Much will depend on their understanding of the issue - so we asked householders how they saw their involvement in tackling climate change. This was part of a programme at Ofgem - called Consumer First - to delve deeper into consumers' concerns about their energy consumption.

Two key elements emerged. First, there is a willingness to pay more to tackle climate change. Second, there is a spread of opinion on the threat of climate change. Consumers get the message that careful consumption cuts emissions and bills. But they want to see, very clearly, what exactly is behind any green premium. They want clarity from government on this and they want it itemised on the bill from suppliers.

The Consumer First project is a manifestation of Ofgem's priority, which is to protect consumers' interests. That means considering consumers in the future as well as those today. We fulfil that duty by promoting competition to help keep prices in check and by controlling the revenue and expenditure of the network monopolies to make sure that there is the right amount of investment in infrastructure.

The Government, in its recent Energy White Paper, demonstrated that it and Ofgem share the view that this approach, based on competitive markets and independent regulation, is central to achieving the UK's environmental goals.
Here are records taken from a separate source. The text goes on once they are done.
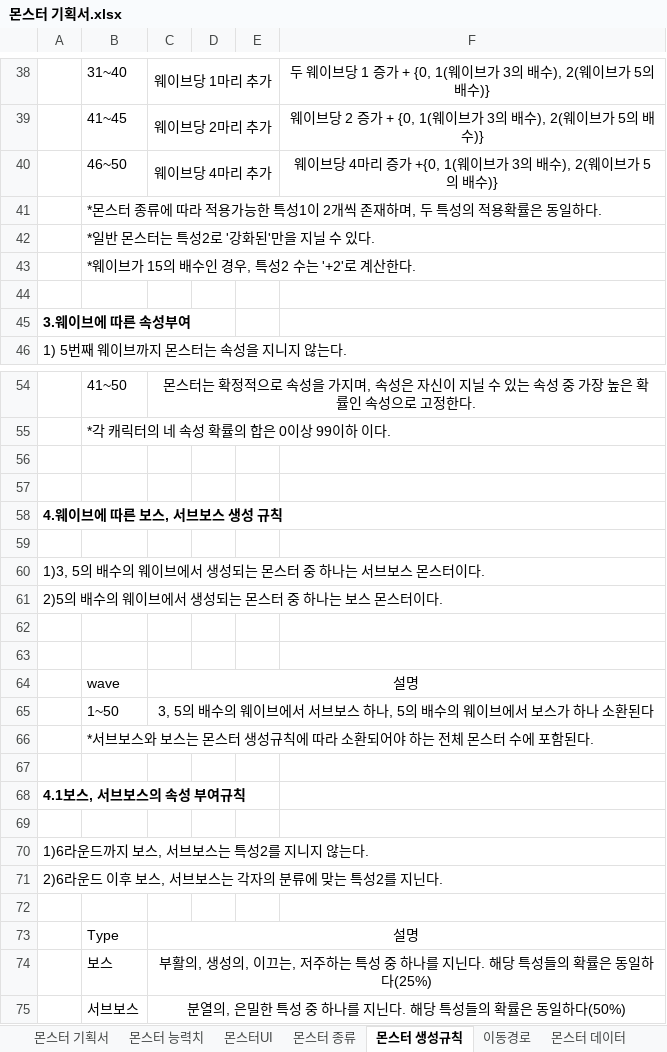
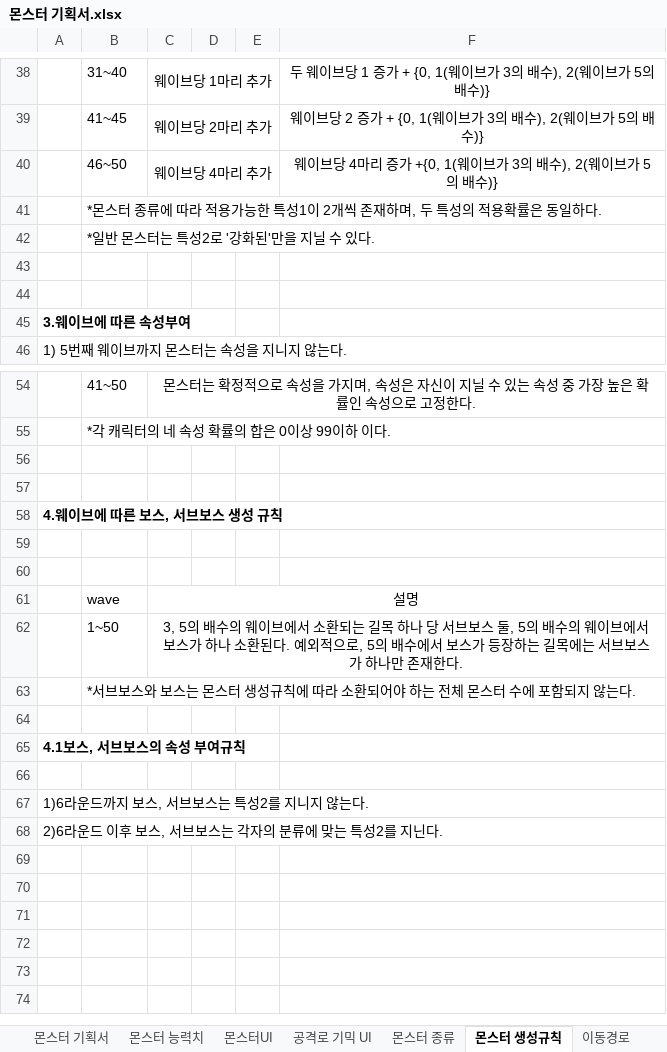
Before and after one commit to ChoWook/PlumTowerDefecne, an Excel workbook: Design/몬스터 기획서.xlsx, sheet 몬스터 생성규칙, drawn as a sheet; only a part is shown, gaps mark what is left out; values as stored, in another font and other column widths than the file's, no borders; removed rows and columns are numbered as before the commit, all else as after; the diff names each change by its address in the sheet, - before the commit and + after, or states it on an @@ line.

```diff
--- a/Design/몬스터 기획서.xlsx (sheet 몬스터 생성규칙)
+++ b/Design/몬스터 기획서.xlsx (sheet 몬스터 생성규칙)
+sheet tab: 공격로 기믹 UI
-B43: *웨이브가 15의 배수인 경우, 특성2 수는 '+2'로 계산한다.
+B43: (empty)
-row 60: 1)3, 5의 배수의 웨이브에서 생성되는 몬스터 중 하나는 서브보스 몬스터이다.
-row 61: 2)5의 배수의 웨이브에서 생성되는 몬스터 중 하나는 보스 몬스터이다.
-row 62: (empty)
-C62: …브에서 서브보스 하나, 5의 배수의 웨이브에서 보스가 하나 소환된다
+C62: …브에서 소환되는 길목 하나 당 서브보스 둘, 5의 배수의 웨이브에서 보스가 하나 소환된다. 예외적으로, 5의 배수에서 보스가 등장하는 길목에는 서브보스가 하나만 존재한다.
-B63: …에 포함된다.
+B63: …에 포함되지 않는다.
-row 72: (empty)
-row 73:  | Type | 설명
-row 74:  | 보스 | 부활의, 생성의, 이끄는, 저주하는 특성 중 하나를 지닌다. 해당 특성들의 확률은 동일하다(25%)
-row 75:  | 서브보스 | 분열의, 은밀한 특성 중 하나를 지닌다. 해당 특성들의 확률은 동일하다(50%)
```
Also changed, not shown: sheet 몬스터 능력치, sheet 몬스터 데이터, sheet 몬스터 기획서, sheet 몬스터 종류.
Ofgem's most direct environmental work is on the electricity and gas networks where we exert controls on their revenues. For example, we incentivise the connection of small power plants - including renewable generators - to the regional networks, which reduces power wastage by bringing the generator closer to the consumer.

And we do vital engine-room work to administer the Renewables Obligation and the Energy Efficiency Commitment. Meanwhile, Ofgem promotes competition, which reins in the cost of stemming climate change.

Ofgem's part in tackling climate change is largely one of creating conditions where green initiatives can work while keeping the costs in check.

A good example is our recent relaxing of the rules governing the suppliers. This will make it easier for customer deals where the supplier sells them household electricity generation, such as a wind turbine, or energy-saving measures, like insulation, rather than just selling more energy.

Our rule changes could open doors for advanced metering, which can help people cut consumption by showing not just how much energy they use but what it is costing. The sight of hard cash being spent could prove just the incentive to stop leaving the TV on standby, for example.

These and other measures create opportunities for householders to use energy more efficiently, which will cut the emissions they are responsible for.

At the same time the measures reel in price rises - a vital consideration for those on low incomes and vulnerable to fuel poverty.

For a long time the UK had low energy prices, which made energy efficiency a tough sell. We had major gas reserves in the North Sea and Ofgem's work over successive years has brought bills down.

But recently, the beginning of the end of our self-sufficiency in gas has exposed the UK to price rises in global markets. Markets being markets, those effects are now receding as competition has attracted new sources of gas.

Those forces will remain in play but the rising influence is the environmental one. And it is one that will carry on well into the future.

Clearly the decisions on how to heat and light our homes are no longer simple ones and the demands of combating the greenhouse effect means the costs involved will no longer be trivial. Householders will have to deal with some inconvenient truths. Ofgem will endeavour to ensure that efficiency and transparency in the market makes those truths clear and that the bill is a fair one.
*


Alistair Buchanan is chief executive of Ofgem, the UK's energy regulator



Source: link missing! please notify us

JUN 12 2007
https://www.windaction.org/posts/9424-energy-prices-must-rise-to-fight-climate-change
back to top